FarmVille is the fun and incredibly addictive Facebook app/game that just won't quit. With over 60 million active users, it is by far and away the most popular app on Facebook. Users are checking in daily and generating incredible revenues both via affiliate offers via virtual goods and affiliate offers.
Why is FarmVille such a success?
The Game Dynamics of a Cult FarmVille
Like all great experiences based on Game Dynamics, FarmVille is setup
like a cult. It's easy to try and easy to get hooked. You repeat basic meaningless tasks until it becomes a habit. Your first session is instantly rewarding and you feel like you are really great at this. As you progress, you not only engage your friends who support your behavior, but you are constantly tracking your progress. As time goes on each step becomes increasingly more difficult. Six
months later you turn around and you find yourself selling the kool aid to friends and family. And this is when they hit you up for the money.
Best-In-Class Cross Platform Experiences
FarmVille is the penultimate cross platform experience and the case study for building a flexible Facebook driven experience. While users interact with the same core experience in Facebook, on FarmVille.com or on their mobile (iPhone) each platform has it's own unique offerings. Notifications blast out via email, app reminders keep your pocket buzzing and pressure from friends to assist in their farm development keeps users plugged in.
What's next for FarmVille?
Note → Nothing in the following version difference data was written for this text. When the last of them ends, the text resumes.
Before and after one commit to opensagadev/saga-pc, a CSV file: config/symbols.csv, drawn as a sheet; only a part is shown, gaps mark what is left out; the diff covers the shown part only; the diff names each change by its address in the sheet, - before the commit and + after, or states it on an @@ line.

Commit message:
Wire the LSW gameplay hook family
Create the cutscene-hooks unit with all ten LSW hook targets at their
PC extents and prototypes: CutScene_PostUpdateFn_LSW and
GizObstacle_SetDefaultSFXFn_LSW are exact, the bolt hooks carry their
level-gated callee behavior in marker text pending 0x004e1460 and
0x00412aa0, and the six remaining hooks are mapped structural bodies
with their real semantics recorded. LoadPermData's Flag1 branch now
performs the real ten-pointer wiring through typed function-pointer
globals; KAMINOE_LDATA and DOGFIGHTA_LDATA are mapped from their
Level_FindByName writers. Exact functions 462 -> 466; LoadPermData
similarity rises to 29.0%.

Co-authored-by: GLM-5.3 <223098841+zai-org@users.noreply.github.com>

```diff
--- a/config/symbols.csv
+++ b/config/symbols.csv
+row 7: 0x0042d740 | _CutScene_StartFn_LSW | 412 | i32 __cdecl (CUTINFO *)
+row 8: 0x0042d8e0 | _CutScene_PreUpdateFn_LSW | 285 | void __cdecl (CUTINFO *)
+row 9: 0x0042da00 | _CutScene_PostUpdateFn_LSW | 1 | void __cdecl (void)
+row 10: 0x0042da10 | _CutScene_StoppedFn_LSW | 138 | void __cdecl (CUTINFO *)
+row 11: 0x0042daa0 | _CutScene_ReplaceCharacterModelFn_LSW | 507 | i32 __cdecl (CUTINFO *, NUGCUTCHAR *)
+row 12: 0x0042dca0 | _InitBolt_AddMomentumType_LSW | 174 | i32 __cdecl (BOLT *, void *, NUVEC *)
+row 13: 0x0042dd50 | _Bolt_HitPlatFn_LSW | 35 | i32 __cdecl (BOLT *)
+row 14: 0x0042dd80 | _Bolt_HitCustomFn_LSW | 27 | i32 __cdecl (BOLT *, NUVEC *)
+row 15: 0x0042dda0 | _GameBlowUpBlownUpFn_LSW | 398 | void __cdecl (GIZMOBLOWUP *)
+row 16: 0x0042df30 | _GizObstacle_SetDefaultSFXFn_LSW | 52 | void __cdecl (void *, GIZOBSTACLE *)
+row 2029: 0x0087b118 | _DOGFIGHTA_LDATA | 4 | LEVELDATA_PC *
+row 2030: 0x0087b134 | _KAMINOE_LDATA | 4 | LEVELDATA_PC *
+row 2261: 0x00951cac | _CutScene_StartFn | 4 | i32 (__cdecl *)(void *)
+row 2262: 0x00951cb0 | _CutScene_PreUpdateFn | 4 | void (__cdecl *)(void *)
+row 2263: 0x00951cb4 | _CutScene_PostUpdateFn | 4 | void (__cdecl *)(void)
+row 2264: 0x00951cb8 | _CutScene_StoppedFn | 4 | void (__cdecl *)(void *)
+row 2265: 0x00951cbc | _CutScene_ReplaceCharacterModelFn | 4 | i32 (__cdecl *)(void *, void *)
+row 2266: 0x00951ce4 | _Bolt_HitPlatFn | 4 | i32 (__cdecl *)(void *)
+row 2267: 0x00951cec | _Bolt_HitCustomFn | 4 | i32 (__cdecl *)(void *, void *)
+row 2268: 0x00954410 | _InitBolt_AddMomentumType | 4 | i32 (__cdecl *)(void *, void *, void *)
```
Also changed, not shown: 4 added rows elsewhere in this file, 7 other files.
Six months later, FarmVille has become a chore for many. Weekend planning includes timing your breaks so that you can harvest your crops before they whither. You already have the largest possible farm and have already invested in self-expression, designing and redesigning your farm, purchasing multiple houses and buildings. And so you begin to burn out. After all, why would you stay?
Just a few months ago FarmVille was clocking in at over 100 million users. They are now down to 60 million, which is itself nothing to sneeze at. In this time Facebook changed their application publishing capabilities, making it harder for apps like FarmVille to flood user's walls with news of their friend's activities. But to be honest, I think those of us who had their fun eventually grew tired. I know I did.
The brilliant marketers at Zynga are continuing to explore the worlds of co-marketing with 7-11, virtual currency gift cards at retail, featured crops with General Mills, sponsored bonuses with Bing, payment with Facebook Credits and mobile with their iPhone app. They are moving forward with innovations at a breakneck speed.
Is this format of simple social gaming really optimal for mass audiences for a prolonged period of time?
Can simple social games maintain their user's interest for more than 4-8 months?
If they can't, how soon is too soon for game developers to begin introducing marketers to the mix?